Jaume Balagueró, Paco Plaza • Directors
"Experiencing fear more realistically and more directly"
- After OT: La película, REC is the second film by duo Paco Plaza - Jaume Balagueró
Cineuropa: What is the central theme in REC [+see also:
interview: Jaume Balagueró, Paco Plaza
interview: Julio Fernández
Jaume Balagueró: Paco Plaza and I spoke a lot about the film’s genre, about the mechanisms of fear, what works and doesn’t work, what people like and don’t like. Suddenly, we got the idea to adapt the horror genre to television narrative: a horror story told live and in real time, beginning with the perspective of a single video camera immersed in the action, as if it were a fake news story. This technique will allow audiences to experience the fear more directly, as if they were part of the film.
One of film’s trailers says “experiment fear”. What scares the two of you?
J.B.: I’m afraid of a lot of real things in everyday life. One of the things that terrify me most is violence.
Paco Plaza: I’m also very frightened by violence that’s out of context. A fight in a café one morning, someone complaining because their coffee’s cold and things heating up. Excessive violence.
Do you like haunted houses and tunnels at amusement parks? Is seeing REC similar to one of those experiences?
J.B.: I loved amusement parks as a kid. I haven’t been to one in years but they were a huge source of inspiration for the film. We wanted the film to go beyond what is seen in cinema, to be a film that a viewer could sit through as a true experience.
P.P.: Yes, that was the idea. That the film not just be for a passive spectator, but that he or she were like a character in it.
Working together, how did you divide up your roles?
P.P.: We didn’t. We worked by mutual consent.
Balagueró: We didn’t divide up the jobs, we did everything together. This way of working would have been impossible in a conventional film – REC was a completely different experience. In this film we had to make up the fake news story that the journalist and her assistant have to create, design the false reality in which the characters were to be placed. One thing’s for sure, we had a lot of fun working together.
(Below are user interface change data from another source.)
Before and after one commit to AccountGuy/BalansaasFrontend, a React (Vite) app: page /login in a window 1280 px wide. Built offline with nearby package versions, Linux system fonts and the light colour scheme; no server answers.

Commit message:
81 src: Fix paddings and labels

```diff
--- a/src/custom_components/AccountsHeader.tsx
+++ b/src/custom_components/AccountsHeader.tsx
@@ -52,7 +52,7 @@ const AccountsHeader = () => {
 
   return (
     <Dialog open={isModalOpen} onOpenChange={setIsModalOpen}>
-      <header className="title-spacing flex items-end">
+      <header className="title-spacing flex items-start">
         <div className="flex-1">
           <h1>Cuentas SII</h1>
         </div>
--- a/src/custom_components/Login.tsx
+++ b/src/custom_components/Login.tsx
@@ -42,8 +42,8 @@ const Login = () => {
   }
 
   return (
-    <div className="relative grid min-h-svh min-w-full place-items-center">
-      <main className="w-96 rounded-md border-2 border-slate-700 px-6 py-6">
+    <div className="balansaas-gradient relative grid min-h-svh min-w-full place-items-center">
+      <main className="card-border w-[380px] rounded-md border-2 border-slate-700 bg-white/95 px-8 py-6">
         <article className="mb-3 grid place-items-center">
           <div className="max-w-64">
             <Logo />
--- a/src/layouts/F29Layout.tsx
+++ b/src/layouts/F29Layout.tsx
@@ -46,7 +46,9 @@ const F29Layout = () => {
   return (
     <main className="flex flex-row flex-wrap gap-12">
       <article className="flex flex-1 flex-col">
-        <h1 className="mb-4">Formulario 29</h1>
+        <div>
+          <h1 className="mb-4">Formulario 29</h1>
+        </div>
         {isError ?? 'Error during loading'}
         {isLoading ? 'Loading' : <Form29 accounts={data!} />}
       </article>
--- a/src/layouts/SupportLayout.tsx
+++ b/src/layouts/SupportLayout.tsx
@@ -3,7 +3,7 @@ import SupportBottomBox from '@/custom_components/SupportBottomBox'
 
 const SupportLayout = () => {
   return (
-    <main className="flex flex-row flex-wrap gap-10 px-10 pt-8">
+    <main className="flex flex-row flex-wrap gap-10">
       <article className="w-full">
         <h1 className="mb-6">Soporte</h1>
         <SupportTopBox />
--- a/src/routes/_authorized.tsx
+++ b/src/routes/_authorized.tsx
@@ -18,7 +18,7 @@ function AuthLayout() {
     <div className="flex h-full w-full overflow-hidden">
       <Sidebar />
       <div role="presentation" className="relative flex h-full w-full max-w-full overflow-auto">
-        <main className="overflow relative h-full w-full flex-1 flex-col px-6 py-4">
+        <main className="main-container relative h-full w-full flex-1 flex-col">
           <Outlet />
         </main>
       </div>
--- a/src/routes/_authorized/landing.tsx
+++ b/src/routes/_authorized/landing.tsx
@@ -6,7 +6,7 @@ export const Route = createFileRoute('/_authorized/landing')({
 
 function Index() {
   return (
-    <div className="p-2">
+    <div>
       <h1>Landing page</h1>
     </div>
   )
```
The idea of filming with a camera on one’s shoulder isn’t very common in cinema. You weren’t worried about the reactions to this highly direct way of telling a story from audiences used to today’s films, which have a shiny, videogame aesthetic?
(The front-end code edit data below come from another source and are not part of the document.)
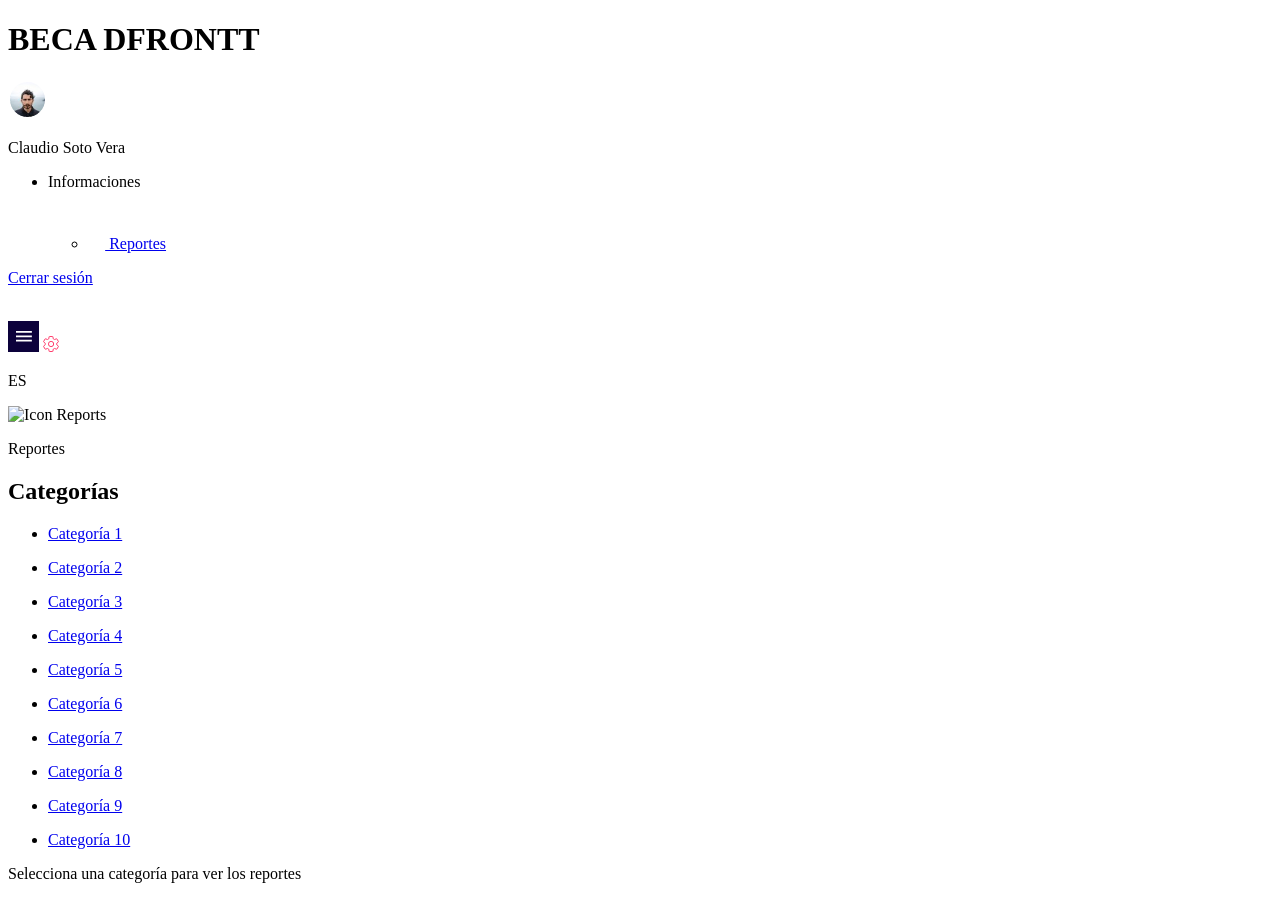
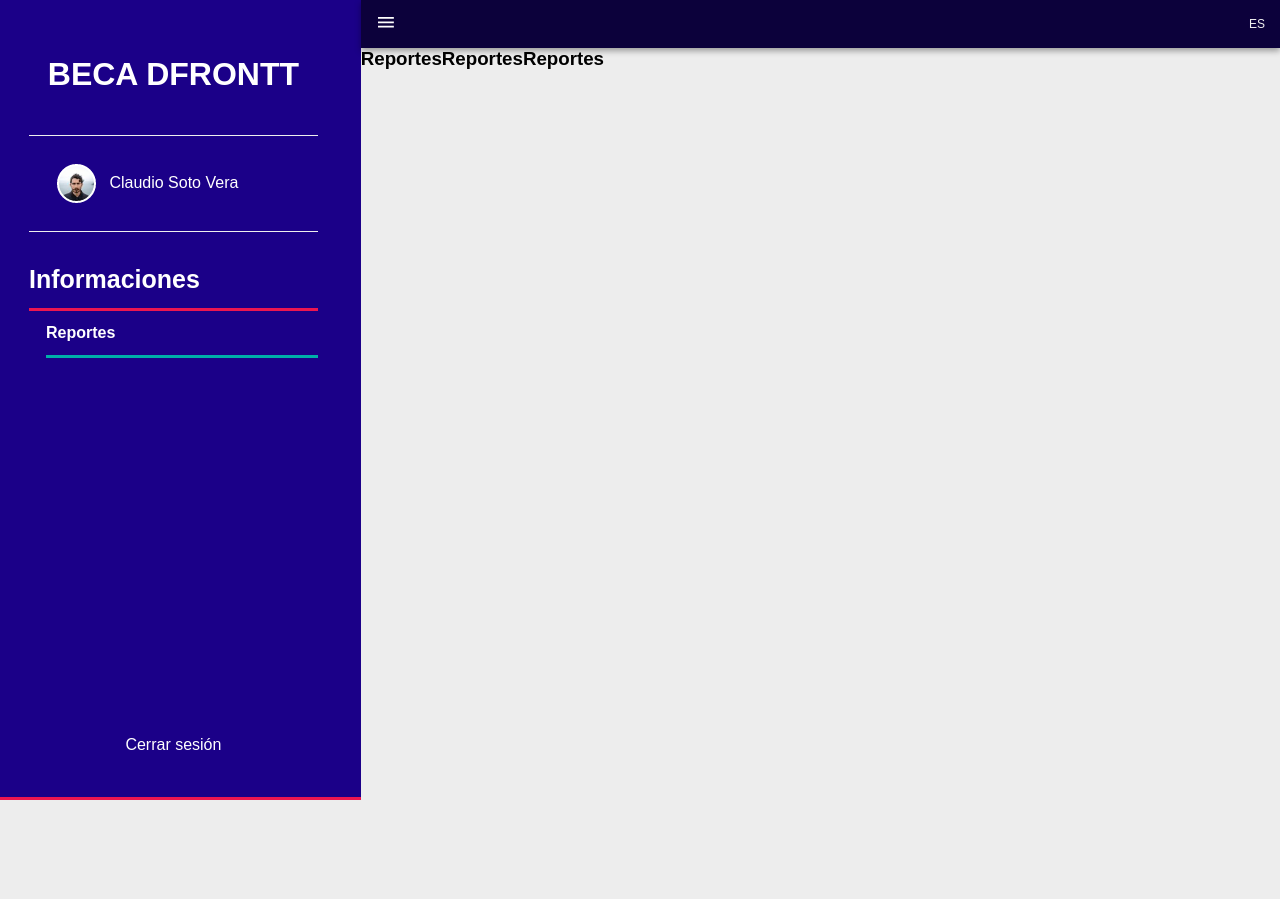
Before and after one commit to user0able/FormacionGeneral4, a plain HTML site: page reportes.html in a window 1280 px wide. After the commit the page ends 800 px from the top, so only its background shows below. Drawn offline with Linux system fonts and the light colour scheme.

Commit message:
Sanitized

```diff
--- a/reportes.html
+++ b/reportes.html
@@ -5,9 +5,10 @@
     <meta http-equiv="X-UA-Compatible" content="IE=edge" />
     <meta name="viewport" content="width=device-width, initial-scale=1.0" />
     <title>Reportes</title>
+    <link rel="stylesheet" href="assets/css/admin.css" />
   </head>
   <body>
-    <div>
+    <div class="navbar">
       <h1>BECA DFRONTT</h1>
       <div>
         <img
@@ -18,95 +19,39 @@
       </div>
       <ul>
         <li>
-          <p>Informaciones</p>
-          <img src="assets/img/icons/icon-collapse.svg" alt="Icon collapse" />
+          <h2>Informaciones</h2>
           <ul>
             <li>
               <a title="Reportes" href="reportes.html">
-                <img
-                  src="assets/img/icons/icon-report.svg"
-                  alt="Icon Reportes"
-                />
                 Reportes
               </a>
             </li>
           </ul>
         </li>
       </ul>
-      <a title="Cerrar Sesión" href="index.html">
+      <a class="logout" title="Cerrar Sesión" href="index.html">
         <p>Cerrar sesión</p>
-        <img src="assets/img/icons/Icon material-exit-to-app.svg" alt="" />
       </a>
     </div>
-    <div>
-      <img src="assets/img/icons/btn-menu.svg" alt="Menu icon" />
-      <img
-        src="assets/img/icons/Icon material-settings.svg"
-        alt="Icon Settings"
-      />
-      <p>ES</p>
-      <!-- TODO: Aquí tengo duda, de qué era el "ES" -->
-    </div>
-    <div>
-      <img src="assets\img\Grupo 499.png" alt="Icon Reports" />
-      <p>Reportes</p>
-      <div>
-        <h2>Categorías</h2>
-        <ul>
-          <li>
-            <a href="categoria.html">
-              <p>Categoría 1</p>
-            </a>
-          </li>
-          <li>
-            <a href="#">
-              <p>Categoría 2</p>
-            </a>
-          </li>
-          <li>
-            <a href="#">
-              <p>Categoría 3</p>
-            </a>
-          </li>
-          <li>
-            <a href="#">
-              <p>Categoría 4</p>
-            </a>
-          </li>
-          <li>
-            <a href="#">
-              <p>Categoría 5</p>
-            </a>
-          </li>
-          <li>
-            <a href="#">
-              <p>Categoría 6</p>
-            </a>
-          </li>
-          <li>
-            <a href="#">
-              <p>Categoría 7</p>
-            </a>
-          </li>
-          <li>
-            <a href="#">
-              <p>Categoría 8</p>
-            </a>
-          </li>
-          <li>
-            <a href="#">
-              <p>Categoría 9</p>
-            </a>
-          </li>
-          <li>
-            <a href="#">
-              <p>Categoría 10</p>
-            </a>
-          </li>
-        </ul>
+    <div class="content">
+      <div class="menu-top">
+        <div>
+          <img src="assets/img/icons/btn-menu.svg" alt="Icono menu" />
+        </div>
+        <div>
+          <p>ES</p>
+        </div>
       </div>
-      <div>
-        <p>Selecciona una categoría para ver los reportes</p>
+      <div class="main">
+        <div class="submenu">
+          <h3>Reportes</h3>
+        </div>
+        <div class="categories">
+          <h3>Reportes</h3>
+        </div>
+        <div class="category-detail">
+          <h3>Reportes</h3>
+        </div>
       </div>
     </div>
   </body>
```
J.B.: One of the greatest difficulties of the film was to maintain its realistic, live semblance without giving up its narrative and visual aspect. We didn’t want the images to get in audiences’ way. P.P.: Well, the film’s language is that of television, of news, it’s what our story and how we wanted to tell it required. Sure, there are very tense moments, in which the language of the video camera is also reflected.
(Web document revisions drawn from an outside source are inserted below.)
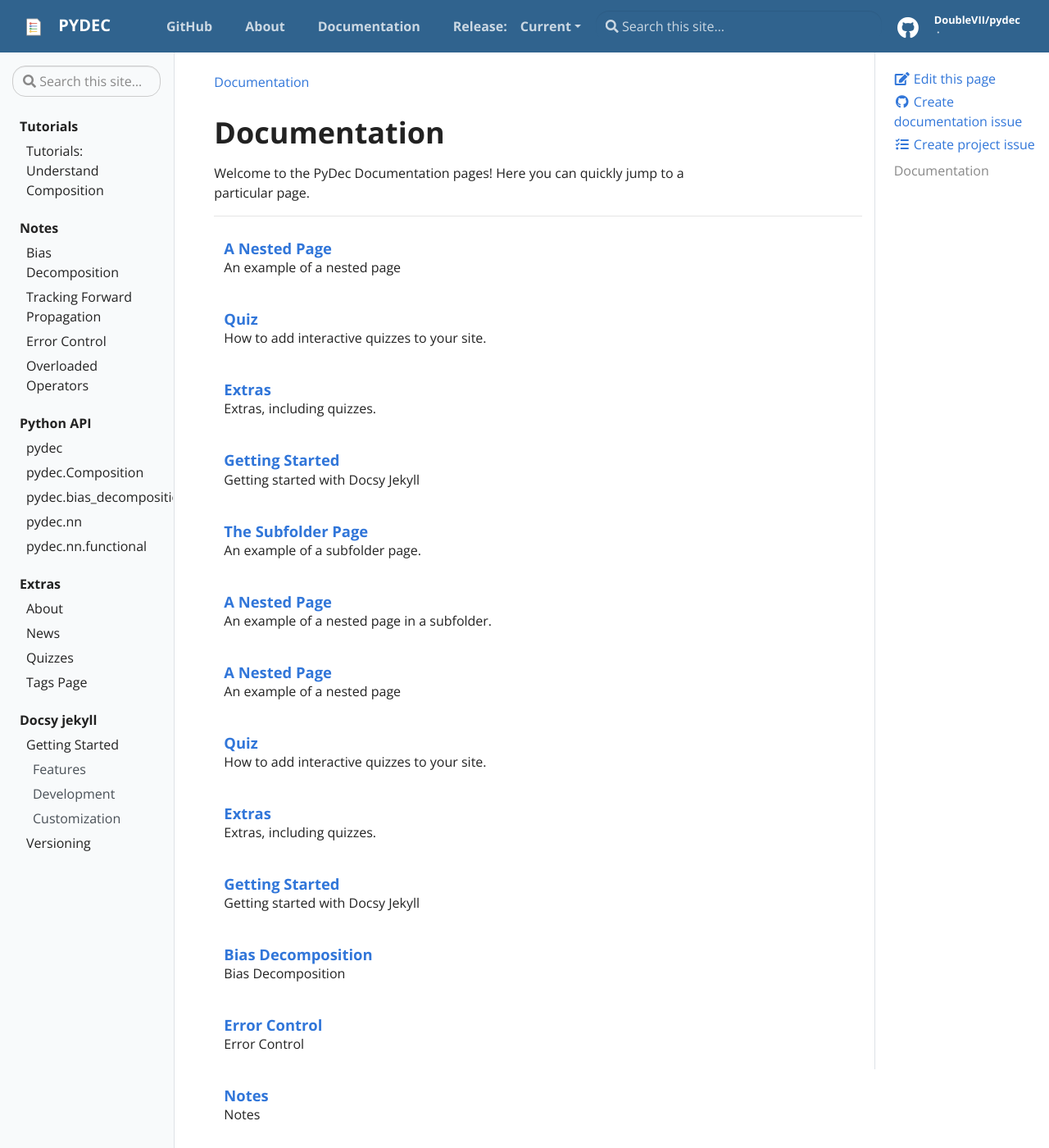
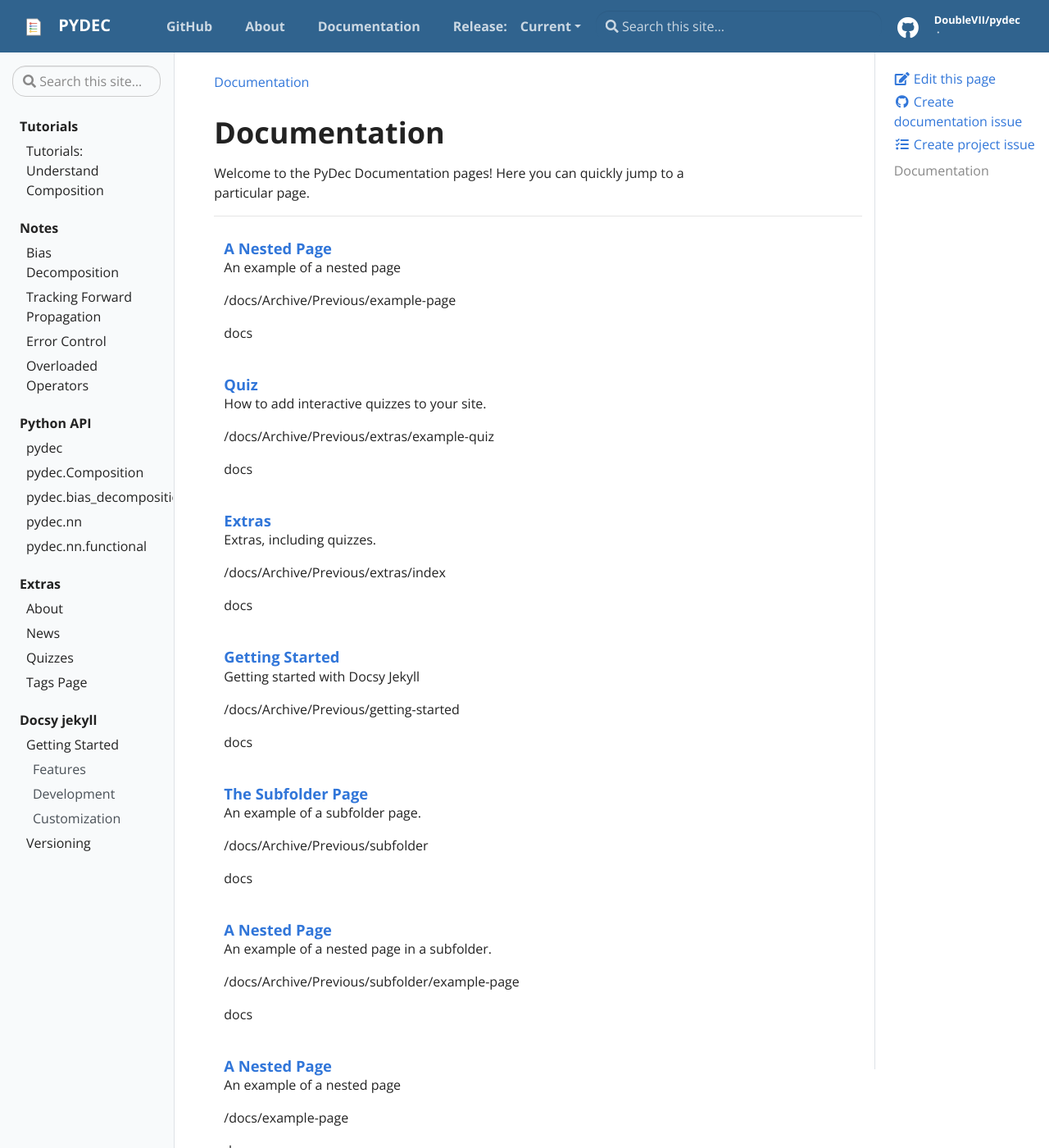
Before and after one commit to NJUNLP/pydec, a Jekyll site: the page built from docs/pages/docs.md, in a window 1280 px wide and 1400 px high. Shown: the whole window at 82% size. Built offline with Jekyll 4.4.1, drawn with Linux system fonts in a browser that asks for light colours; some of the changed text lies outside the part shown.

Commit message:
print debug info

```diff
--- a/docs/pages/docs.md
+++ b/docs/pages/docs.md
@@ -17,6 +17,8 @@ particular page.
     <div class="entry">
     <h5><a href="{{ post.url | prepend: site.baseurl }}">{{ post.title }}</a></h5>
     <p>{{ post.description }}</p>
+    <p>{{ post.url }}</p>
+    <p>{{ path_segment }}</p>
     </div>
     {% endif %}
     {% endfor %}
```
Can REC be considered a critique of TV junk and reality shows?
J.B.: More than a critique, I think it’s a reflection on the television medium, on how TV engulfs and reinvents reality, on its ethical and moral limits. And all inserted within an experience of total terror, meant to entertain. P.P.: Yes, it’s a reflection, a brutal representation of reality. I think that a television show could very well film the scenes of violence and death presented in our film and the reactions of the editors would be very similar to those in the film.
Some of the humorous elements are surprising. Did you include these scene to lower the tension and fear?
J.B.: The kind of humour we included in the film essentially serves to relax audiences in certain moments. They’re scenes of realistic humour that depict a community of perfectly recognisable neighbours. We think these scenes are a break from the film’s horror tone, they enrich it and offer a human counterpoint to the narrative.
P.P.: It’s a bit like the cotton ball before the injection, no? In any case, the humour arises from reality…
After REC’s media success on the Internet, do you like it when the film is compared to The Blair Witch Project?
J.B.: I love that film and the way it was promoted on the Internet. Although I think that REC resembles other films and many TV shows, I wouldn’t try to compare it to anything. The marketing of the film on the Internet was very conventional. We never tried to make anyone think, for example, that the things shown in the film were real. And I don’t think anyone would have believed us if we had.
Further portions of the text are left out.